Although exact numbers are not available, the population of Rochdale Village—over 25,000, according to the official website—skews older. As the years go by, and the older residents go, the complexion of the community will inevitably change. In all likelihood, the young population of the Village will replace them, but the future is uncertain.
More exigent, and still very much an ongoing story, is the effect of the subprime lending crisis on Rochdale Village. Kel Sawyer, a local resident whose blog, The Progressive Southside, focuses on community issues in the "South of South Jamaica" area, frequently sounds the alarm on the problem.
"To say modestly," he says, "dozens of Southeast Queens homeowners will lose their home this year because they won't be able to pay their mortgage."
According to an August 2007 report by state Senator Jeff Klein (D-Bronx/Westchester), an analysis of foreclosures from July 2006 through July 2007 by zip code, Jamaica-Rochdale Village's 11434 postal area reported 450 filings—the most in the Borough of Queens. Granted, the territory comprising the 11434 zip code is vast, and mostly outside the confines of the Jewel of Jamaica. And while Rochdale Village is unlikely to experience a nadir like the early 1970s when so many units were vacant, it is not difficult to imagine the subprime lending crisis adversely impacting the community.

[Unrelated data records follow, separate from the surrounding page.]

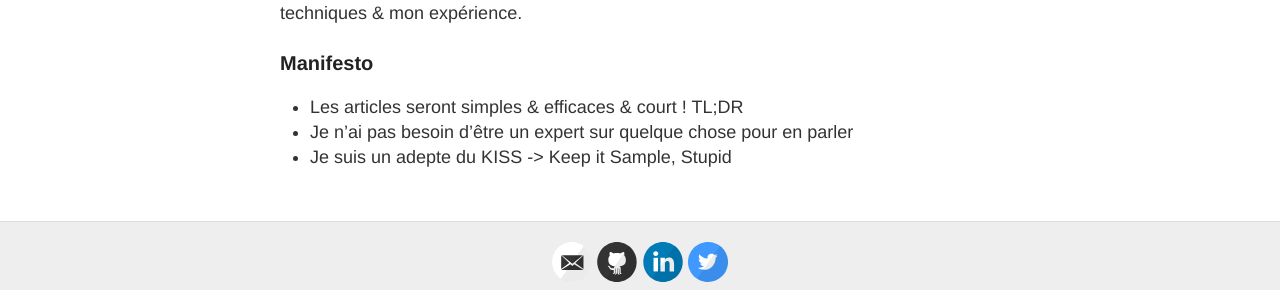
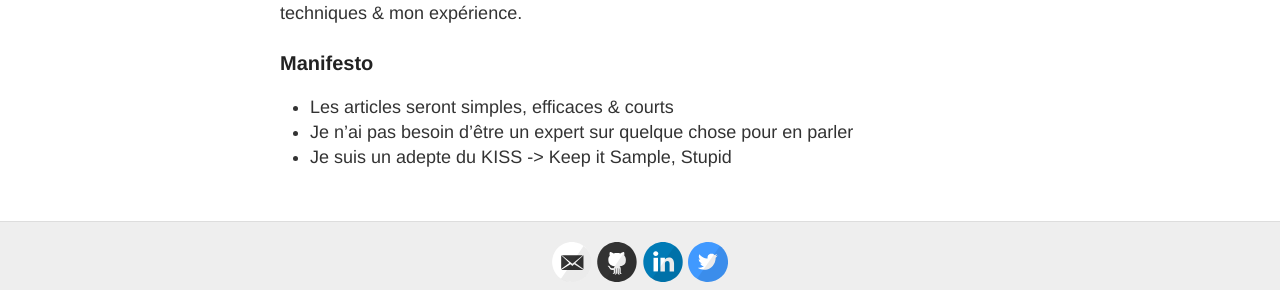
Before and after one commit to wadinj/wadinj.github.io, a Jekyll site: the page built from about.md, in a window 1280 px wide. Shown: the part 381-671 px from the top of the page. Built offline with Jekyll 4.4.1, drawn with Linux system fonts in a browser that asks for light colours.

Commit message:
(fix) typo manifesto

```diff
--- a/about.md
+++ b/about.md
@@ -10,6 +10,6 @@ Je suis un Lillois de 25 ans. Après être parti 1 ans et demi en Californie pui
 
 ### Manifesto
 
-- Les articles seront simples & efficaces & court ! TL;DR
+- Les articles seront simples, efficaces & courts
 - Je n'ai pas besoin d'être un expert sur quelque chose pour en parler
 - Je suis un adepte du KISS -> Keep it Sample, Stupid
```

"I see a large population of middle-class families fighting hard to stay here," says Freeman.
Help could be on the way. In August 2007, Senator John Sampson (D-Brooklyn) introduced a bill to establish an urban homeowners' assistance program, designed to staunch the proverbial bleeding. Middle-income and minority families—which would potentially include Rochdale households in dire straits—stand to benefit if the bill passes.
No matter what happens with the subprime mortgage crisis, or how the senior population is replaced when the time comes, Rochdale Village residents are right to be optimistic. The cooperative has survived crises that destroyed similar neighborhoods, and is in the midst of a kind of renaissance. How could such a place suffer slings and arrows and rebound? By being what Robert Moses conceived it to be back in 1959—an idealistic community.
Greg Olear is a freelance writer, editor, web designer, astrologer and stay-at-home dad living in Highland, New York.